What is it about these two scenarios that feel so different? Is the qualitative researcher held to a (necessarily) higher standard than the quantitative market researcher?

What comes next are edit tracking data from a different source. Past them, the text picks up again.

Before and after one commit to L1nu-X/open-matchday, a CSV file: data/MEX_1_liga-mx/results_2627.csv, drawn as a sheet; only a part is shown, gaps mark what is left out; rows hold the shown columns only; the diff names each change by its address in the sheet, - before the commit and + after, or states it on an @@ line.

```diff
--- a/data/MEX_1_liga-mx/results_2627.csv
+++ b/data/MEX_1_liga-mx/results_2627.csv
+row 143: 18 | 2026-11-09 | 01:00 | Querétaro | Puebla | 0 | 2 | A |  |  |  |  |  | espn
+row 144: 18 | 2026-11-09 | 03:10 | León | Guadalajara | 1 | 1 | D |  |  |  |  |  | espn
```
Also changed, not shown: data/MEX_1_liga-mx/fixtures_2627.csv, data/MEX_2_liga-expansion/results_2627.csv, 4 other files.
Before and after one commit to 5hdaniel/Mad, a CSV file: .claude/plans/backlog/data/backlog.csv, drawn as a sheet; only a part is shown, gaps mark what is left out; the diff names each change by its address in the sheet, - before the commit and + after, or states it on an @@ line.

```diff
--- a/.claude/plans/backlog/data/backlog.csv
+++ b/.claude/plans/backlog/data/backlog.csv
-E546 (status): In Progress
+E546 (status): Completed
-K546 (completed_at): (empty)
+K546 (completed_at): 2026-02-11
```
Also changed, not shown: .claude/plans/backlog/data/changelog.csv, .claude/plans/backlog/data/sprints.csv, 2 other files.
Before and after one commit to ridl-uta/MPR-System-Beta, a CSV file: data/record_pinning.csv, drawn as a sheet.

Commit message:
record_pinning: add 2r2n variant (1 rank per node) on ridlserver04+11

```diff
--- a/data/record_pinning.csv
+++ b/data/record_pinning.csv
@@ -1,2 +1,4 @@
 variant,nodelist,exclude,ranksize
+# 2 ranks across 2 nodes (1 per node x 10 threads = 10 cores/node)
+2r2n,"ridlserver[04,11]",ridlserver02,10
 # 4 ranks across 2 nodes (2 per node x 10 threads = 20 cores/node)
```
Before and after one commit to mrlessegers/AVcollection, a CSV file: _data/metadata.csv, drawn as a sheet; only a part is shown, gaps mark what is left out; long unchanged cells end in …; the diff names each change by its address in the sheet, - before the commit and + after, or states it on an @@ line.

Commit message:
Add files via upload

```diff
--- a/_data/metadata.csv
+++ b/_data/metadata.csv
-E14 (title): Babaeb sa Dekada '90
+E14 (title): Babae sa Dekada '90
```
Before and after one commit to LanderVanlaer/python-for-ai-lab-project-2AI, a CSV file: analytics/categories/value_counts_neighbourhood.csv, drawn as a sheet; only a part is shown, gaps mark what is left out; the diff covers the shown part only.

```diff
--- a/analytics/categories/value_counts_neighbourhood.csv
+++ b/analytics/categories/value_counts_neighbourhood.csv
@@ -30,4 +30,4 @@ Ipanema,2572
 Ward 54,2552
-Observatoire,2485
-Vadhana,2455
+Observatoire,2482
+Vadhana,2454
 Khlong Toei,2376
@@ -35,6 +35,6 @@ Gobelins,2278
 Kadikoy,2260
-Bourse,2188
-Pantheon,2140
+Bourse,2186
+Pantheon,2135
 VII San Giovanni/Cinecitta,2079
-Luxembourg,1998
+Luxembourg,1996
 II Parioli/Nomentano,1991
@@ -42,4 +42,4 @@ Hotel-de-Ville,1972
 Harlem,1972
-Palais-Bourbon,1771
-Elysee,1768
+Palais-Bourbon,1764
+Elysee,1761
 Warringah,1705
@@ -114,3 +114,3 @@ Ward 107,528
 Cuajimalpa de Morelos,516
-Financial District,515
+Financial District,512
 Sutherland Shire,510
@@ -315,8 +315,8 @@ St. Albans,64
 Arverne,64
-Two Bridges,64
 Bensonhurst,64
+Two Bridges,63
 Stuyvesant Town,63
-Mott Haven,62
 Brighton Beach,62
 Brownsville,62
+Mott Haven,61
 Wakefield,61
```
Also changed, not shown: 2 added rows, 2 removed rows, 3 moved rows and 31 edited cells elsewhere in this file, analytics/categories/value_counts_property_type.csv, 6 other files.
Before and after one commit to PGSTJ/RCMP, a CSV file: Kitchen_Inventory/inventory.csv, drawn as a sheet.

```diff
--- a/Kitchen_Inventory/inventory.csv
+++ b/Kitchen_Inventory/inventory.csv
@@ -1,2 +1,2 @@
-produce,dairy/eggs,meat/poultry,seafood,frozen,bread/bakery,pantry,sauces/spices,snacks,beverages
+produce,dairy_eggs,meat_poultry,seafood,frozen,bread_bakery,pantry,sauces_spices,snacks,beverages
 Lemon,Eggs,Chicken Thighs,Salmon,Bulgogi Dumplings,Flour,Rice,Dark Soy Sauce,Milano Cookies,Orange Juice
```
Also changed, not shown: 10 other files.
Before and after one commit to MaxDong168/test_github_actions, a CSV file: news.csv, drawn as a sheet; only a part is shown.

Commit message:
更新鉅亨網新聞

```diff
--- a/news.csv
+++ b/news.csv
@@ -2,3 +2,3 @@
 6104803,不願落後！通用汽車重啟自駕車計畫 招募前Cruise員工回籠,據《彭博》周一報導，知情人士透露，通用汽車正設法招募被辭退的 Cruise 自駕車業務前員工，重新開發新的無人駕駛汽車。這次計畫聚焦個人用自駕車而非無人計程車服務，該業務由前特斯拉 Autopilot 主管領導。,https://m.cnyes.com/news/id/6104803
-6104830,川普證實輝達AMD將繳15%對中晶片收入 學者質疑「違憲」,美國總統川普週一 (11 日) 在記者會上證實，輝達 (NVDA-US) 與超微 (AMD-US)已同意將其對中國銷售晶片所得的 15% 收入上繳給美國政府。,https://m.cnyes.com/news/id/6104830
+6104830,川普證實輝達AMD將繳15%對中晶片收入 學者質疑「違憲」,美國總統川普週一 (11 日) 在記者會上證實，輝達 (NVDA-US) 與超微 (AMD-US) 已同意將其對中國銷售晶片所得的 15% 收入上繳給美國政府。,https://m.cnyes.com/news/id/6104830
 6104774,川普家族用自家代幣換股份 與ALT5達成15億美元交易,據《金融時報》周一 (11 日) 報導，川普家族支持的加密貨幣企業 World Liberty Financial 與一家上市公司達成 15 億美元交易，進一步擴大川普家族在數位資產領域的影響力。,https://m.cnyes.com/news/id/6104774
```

Is there a fundamental difference in feel between being observed for qualitative purposes, versus being observed for quantitative purposes?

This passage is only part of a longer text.